First Leg of Cruz – The Ted Cruz presidential campaign is really taking off. There’s the successful first fundraising effort in which Cruz raised $4 million in a single week. Then there’s the renewed focus on Cruz himself. As if he didn’t get enough attention when he attempted his “filibuster,” the New York Times takes a look at the budding presidential contender and what his impact will be in Texas. “There is no doubt that Mr. Cruz will have a slice of Texas Republicans on his side, but the question remains how large that slice will be among a crowded field of potential Texas-themed rivals that besides Rick Perry, the former governor, also includes Jeb Bush and Senator Rand Paul of Kentucky,” writes the NYT. The piece basically highlights Cruz’s hurdles—his lack of popularity among moderate Republicans, his long-standing beef with Perry—but reminds everyone (themselves included, hopefully) that “the battle for Republican endorsements, volunteers and money in Texas remains in its early stages, 11 months from the state’s primary.” In the meantime, Cruz is pushing forward with seeking homegrown support. Yesterday, Cruz “approached Texas A&M International University about speaking at the Laredo college’s spring commencement,” according to the student newspaper, The Bridge.

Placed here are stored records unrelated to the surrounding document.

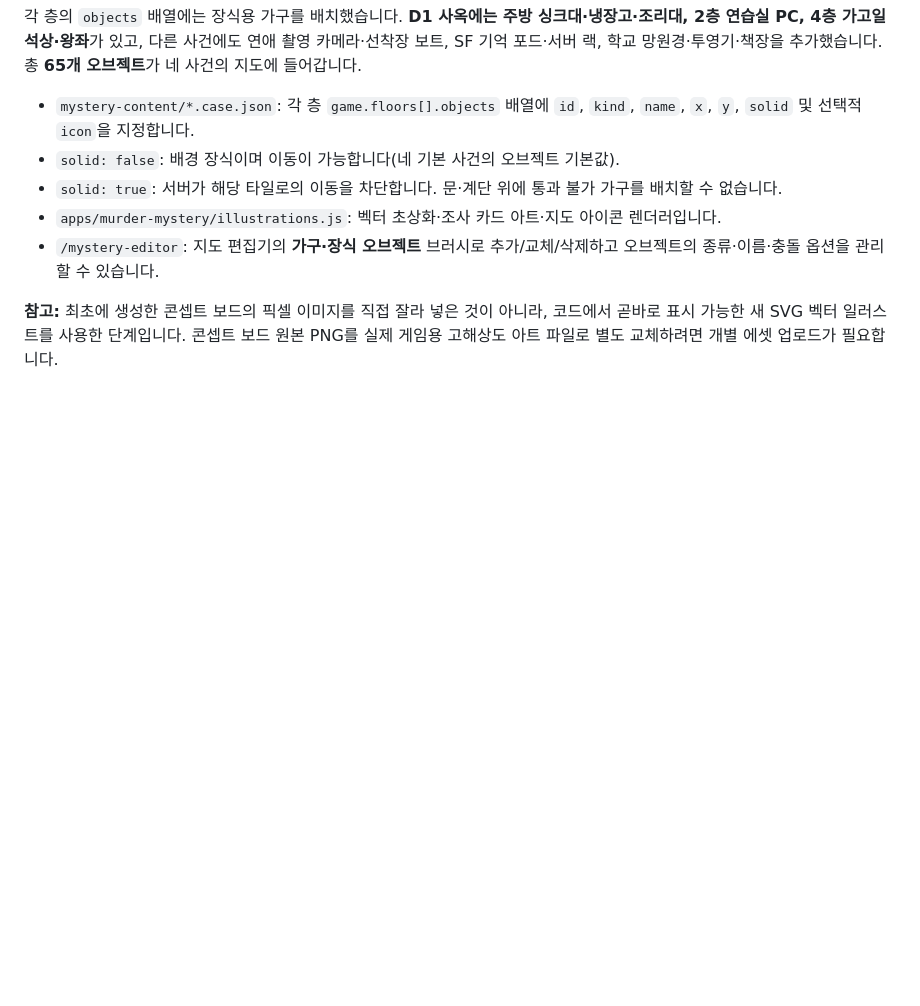
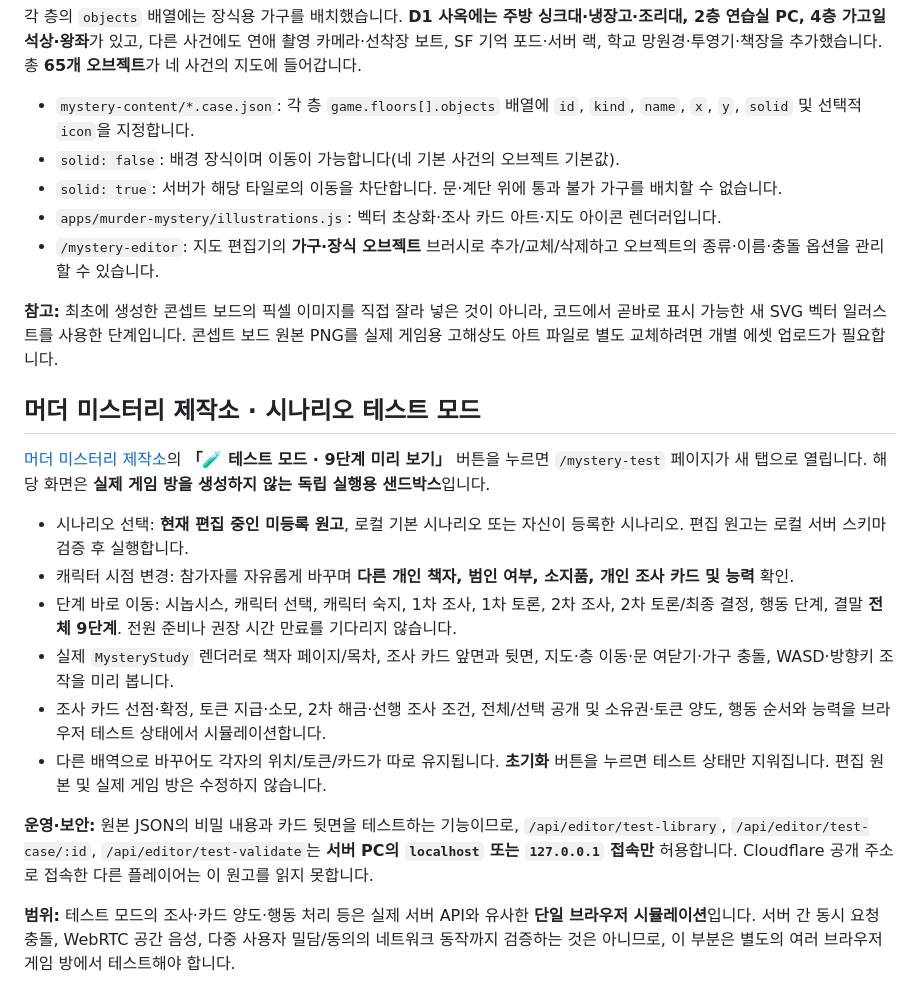
Before and after one commit to rice-eaters-3/rice-eaters, a Markdown page: README.md, the part around the change. Rendered like a GitHub page; blank space fills up the shorter version.

Commit message:
Document author sandbox scenario selection, nine-phase switches and role POV security boundaries

```diff
--- a/README.md
+++ b/README.md
@@ -172,3 +172,19 @@ npm test
 - `/mystery-editor`: 지도 편집기의 **가구·장식 오브젝트** 브러시로 추가/교체/삭제하고 오브젝트의 종류·이름·충돌 옵션을 관리할 수 있습니다.
 
 **참고:** 최초에 생성한 콘셉트 보드의 픽셀 이미지를 직접 잘라 넣은 것이 아니라, 코드에서 곧바로 표시 가능한 새 SVG 벡터 일러스트를 사용한 단계입니다. 콘셉트 보드 원본 PNG를 실제 게임용 고해상도 아트 파일로 별도 교체하려면 개별 에셋 업로드가 필요합니다.
+
+
+## 머더 미스터리 제작소 · 시나리오 테스트 모드
+
+[머더 미스터리 제작소](/mystery-editor)의 **「🧪 테스트 모드 · 9단계 미리 보기」** 버튼을 누르면 `/mystery-test` 페이지가 새 탭으로 열립니다. 해당 화면은 **실제 게임 방을 생성하지 않는 독립 실행용 샌드박스**입니다.
+
+- 시나리오 선택: **현재 편집 중인 미등록 원고**, 로컬 기본 시나리오 또는 자신이 등록한 시나리오. 편집 원고는 로컬 서버 스키마 검증 후 실행합니다.
+- 캐릭터 시점 변경: 참가자를 자유롭게 바꾸며 **다른 개인 책자, 범인 여부, 소지품, 개인 조사 카드 및 능력** 확인.
+- 단계 바로 이동: 시놉시스, 캐릭터 선택, 캐릭터 숙지, 1차 조사, 1차 토론, 2차 조사, 2차 토론/최종 결정, 행동 단계, 결말 **전체 9단계**. 전원 준비나 권장 시간 만료를 기다리지 않습니다.
+- 실제 `MysteryStudy` 렌더러로 책자 페이지/목차, 조사 카드 앞면과 뒷면, 지도·층 이동·문 여닫기·가구 충돌, WASD·방향키 조작을 미리 봅니다.
+- 조사 카드 선점·확정, 토큰 지급·소모, 2차 해금·선행 조사 조건, 전체/선택 공개 및 소유권·토큰 양도, 행동 순서와 능력을 브라우저 테스트 상태에서 시뮬레이션합니다.
+- 다른 배역으로 바꾸어도 각자의 위치/토큰/카드가 따로 유지됩니다. **초기화** 버튼을 누르면 테스트 상태만 지워집니다. 편집 원본 및 실제 게임 방은 수정하지 않습니다.
+
+**운영·보안:** 원본 JSON의 비밀 내용과 카드 뒷면을 테스트하는 기능이므로, `/api/editor/test-library`, `/api/editor/test-case/:id`, `/api/editor/test-validate`는 **서버 PC의 `localhost` 또는 `127.0.0.1` 접속만** 허용합니다. Cloudflare 공개 주소로 접속한 다른 플레이어는 이 원고를 읽지 못합니다.
+
+**범위:** 테스트 모드의 조사·카드 양도·행동 처리 등은 실제 서버 API와 유사한 **단일 브라우저 시뮬레이션**입니다. 서버 간 동시 요청 충돌, WebRTC 공간 음성, 다중 사용자 밀담/동의의 네트워크 동작까지 검증하는 것은 아니므로, 이 부분은 별도의 여러 브라우저 게임 방에서 테스트해야 합니다.
```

Swamp Thing Defeated? – Good news for any and everyone hoping to relax on Galveston’s beaches this summer. “The masses of seaweed that plagued the area last summer seem to be turning toward the Caribbean and Mexico’s Yucatan Peninsula,” according to the Houston Chronicle. Some may recall the huge seaweed attack from last year, with the resulting twenty-foot-high piles bulldozed on the beach looking like invading green blobs. Or perhaps the seaweed was an attraction? “Despite the smell of rotting seaweed and blocked beaches that soured some tourists on Galveston, they kept coming, said Mario Rabago, Galveston Park Board deputy director. Hotel Occupancy Tax revenue, a tax on rooms rented by tourists, last year rose to $75.28 million during the peak tourism months, May-September, from $70.22 million in 2013 and $66.35 million in 2012, according to figures from the Galveston Island Convention Center and Tourism Bureau.” Turning lemons into lemonade, the Park Board even had “bucket brigades,” in which visitors were encouraged to, um, tour the seaweed as part of a nature lesson – the piles were “teeming with life.”